Top of INFORMATION

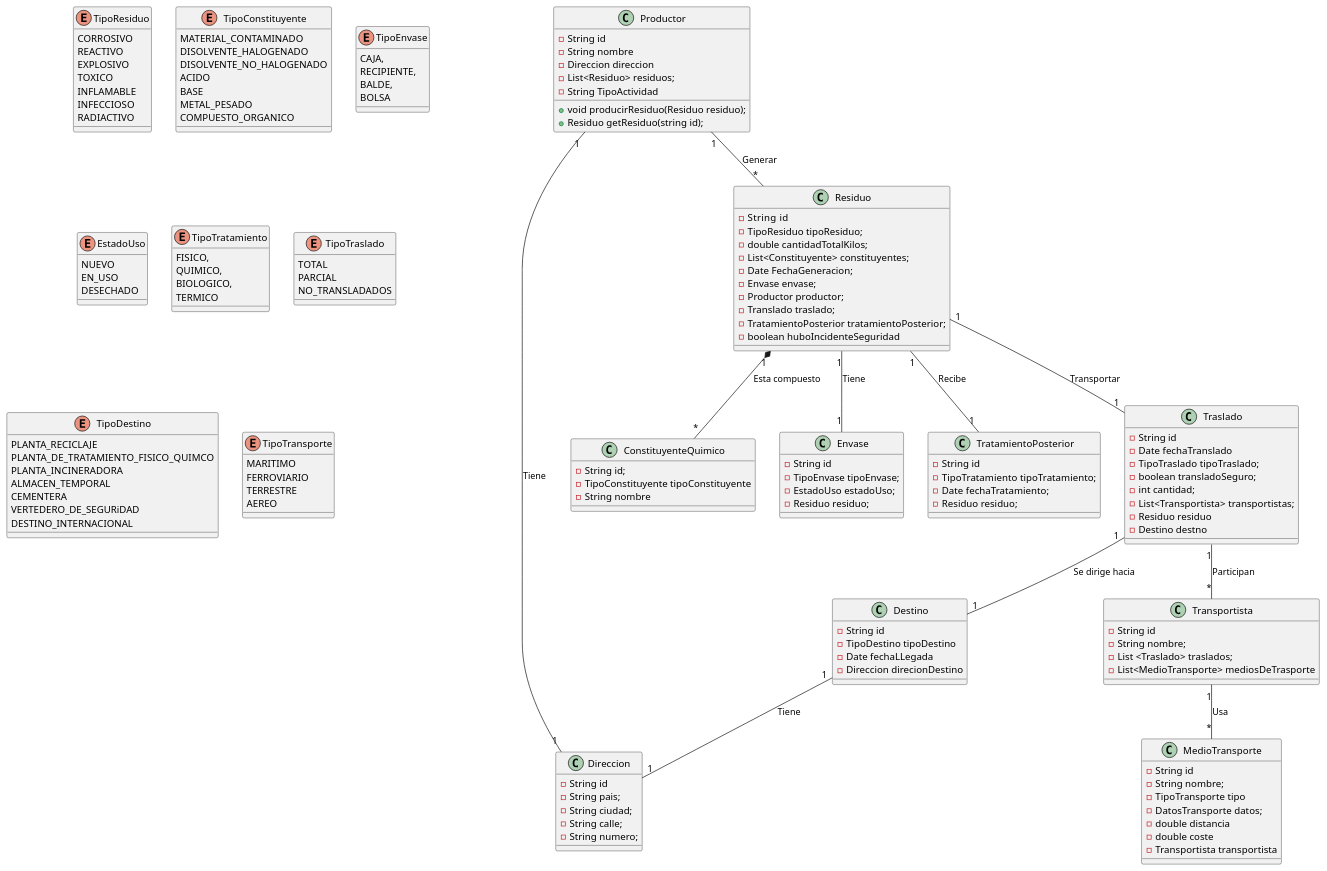
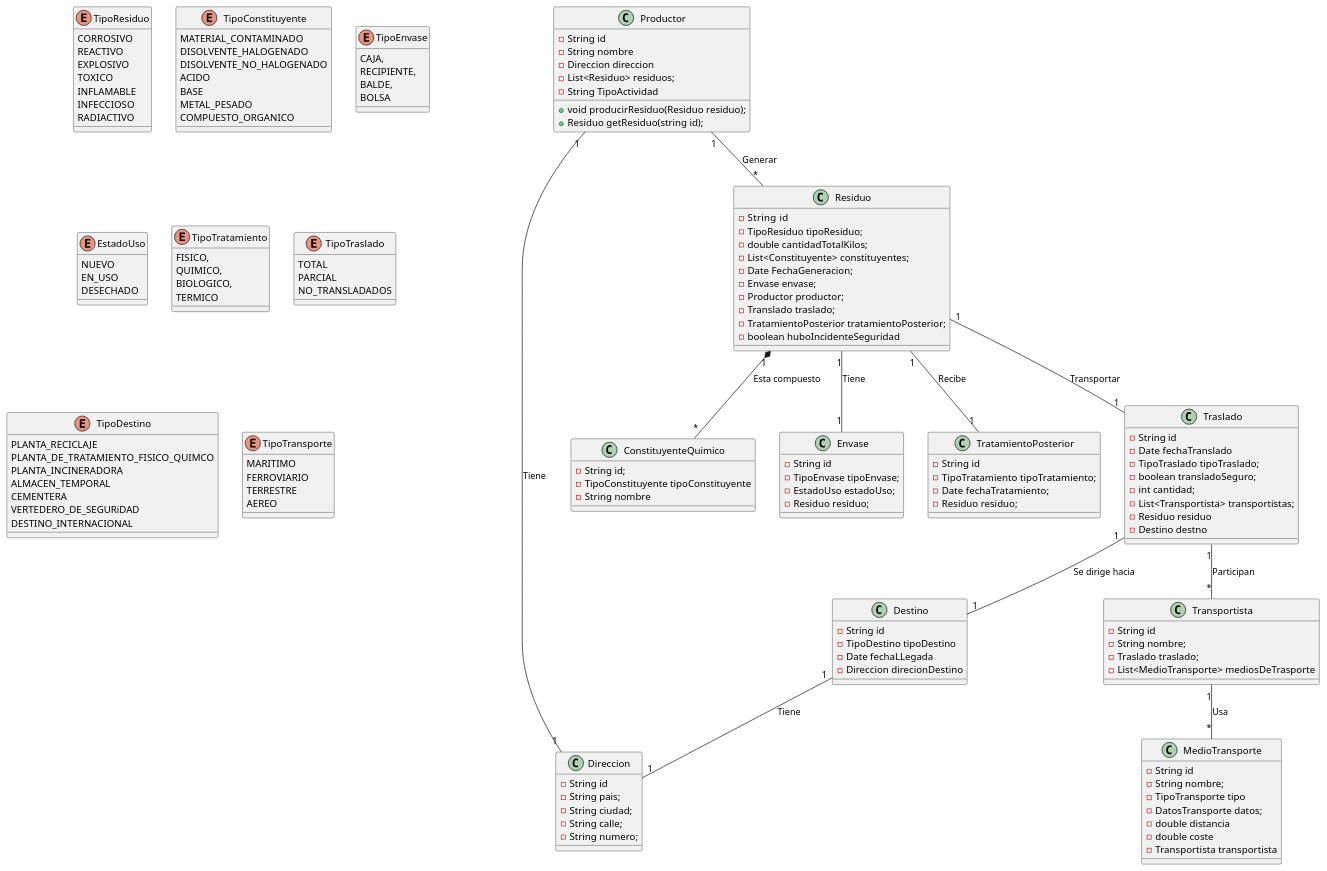
The diagram in src/jdesechosfabrica/Documentacion/Diagrama_de_clases_conceptual.puml (Blackaringo/JDesechosFabrica), drawn with PlantUML before and after one commit. The commit also changed 2 other files, not shown here.

Commit message:
rellenada la clase traslado y creada la relacion traslado residuo, modificado diagrama clases

```diff
--- a/src/jdesechosfabrica/Documentacion/Diagrama_de_clases_conceptual.puml
+++ b/src/jdesechosfabrica/Documentacion/Diagrama_de_clases_conceptual.puml
@@ -1,162 +1,162 @@
 @startuml
 class Productor{
     - String id
     - String nombre
     - Direccion direccion
     - List<Residuo> residuos;
     - String TipoActividad
     
     + void producirResiduo(Residuo residuo);
     + Residuo getResiduo(string id); 
 }
 
 class Direccion{
     - String id
     - String pais;
     - String ciudad;
     - String calle;
     - String numero;
 }
 
 enum TipoResiduo{
     CORROSIVO
     REACTIVO
     EXPLOSIVO
     TOXICO
     INFLAMABLE
     INFECCIOSO
     RADIACTIVO
 }
 
 class Residuo{
     - String  id
     - TipoResiduo tipoResiduo;
     - double cantidadTotalKilos;
     - List<Constituyente> constituyentes;
     - Date FechaGeneracion;
     - Envase envase;
     - Productor productor;
     - Translado traslado;
     - TratamientoPosterior tratamientoPosterior;
     - boolean huboIncidenteSeguridad
 }
 enum TipoConstituyente{
     MATERIAL_CONTAMINADO
     DISOLVENTE_HALOGENADO
     DISOLVENTE_NO_HALOGENADO
     ACIDO
     BASE
     METAL_PESADO
     COMPUESTO_ORGANICO
 }
 
 
 class ConstituyenteQuimico{
     - String id;
     - TipoConstituyente tipoConstituyente
     - String nombre
 }
 
 enum TipoEnvase{
     CAJA,
     RECIPIENTE,
     BALDE,
     BOLSA
 }
 
 enum EstadoUso{
     NUEVO
     EN_USO
     DESECHADO
 }
 
 class Envase{
     - String id
     - TipoEnvase tipoEnvase;
     - EstadoUso estadoUso;
     - Residuo residuo;
 }
 
 class Transportista{
     - String id
     - String nombre;
-    - List <Traslado> traslados;
+    - Traslado traslado;
     - List<MedioTransporte> mediosDeTrasporte
 }
 
 enum TipoTratamiento{
     FISICO,
     QUIMICO,
     BIOLOGICO,
     TERMICO
 }
 
 class TratamientoPosterior{
     - String id
     - TipoTratamiento tipoTratamiento;
     - Date fechaTratamiento;
     - Residuo residuo;
 }
 
 enum TipoTraslado{
 TOTAL
 PARCIAL
 NO_TRANSLADADOS
 }
 
 class Traslado{
     - String id
     - Date fechaTranslado
     - TipoTraslado tipoTraslado;
     - boolean transladoSeguro;
     - int cantidad;
     - List<Transportista> transportistas;
     - Residuo residuo
     - Destino destno
 }
 
 enum TipoDestino {
   PLANTA_RECICLAJE
   PLANTA_DE_TRATAMIENTO_FISICO_QUIMCO
   PLANTA_INCINERADORA
   ALMACEN_TEMPORAL
   CEMENTERA
   VERTEDERO_DE_SEGURiDAD
   DESTINO_INTERNACIONAL
 }
 
 class Destino{
     - String id
     - TipoDestino tipoDestino
     - Date fechaLLegada
     - Direccion direcionDestino
 }
 
 enum TipoTransporte {
     MARITIMO
     FERROVIARIO
     TERRESTRE
     AEREO
 }
 
 class MedioTransporte{
     - String id
     - String nombre;
     - TipoTransporte tipo
     - DatosTransporte datos;
     - double distancia
     - double coste 
     - Transportista transportista
 }
 
 Productor "1" -- "*" Residuo : Generar
 Residuo "1" -- "1" Traslado : Transportar
 Traslado "1" -- "*" Transportista : Participan
 Transportista "1" -- "*" MedioTransporte : Usa
 Residuo "1"  *-- "*" ConstituyenteQuimico : Esta compuesto
 Residuo "1" -- "1" Envase : Tiene
 Residuo "1" -- "1" TratamientoPosterior : Recibe 
 Productor "1" -- "1" Direccion : Tiene 
 Traslado "1" -- "1" Destino : Se dirige hacia
 Destino "1" -- "1" Direccion : Tiene
 @enduml
```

Bottom of INFORMATION

DESCRIPTION OF THE TASK: If a line in the data above contains "Productor", return that line.

SOLUTION:
 class Productor{
     - Productor productor;
 Productor "1" -- "*" Residuo : Generar
 Productor "1" -- "1" Direccion : Tiene 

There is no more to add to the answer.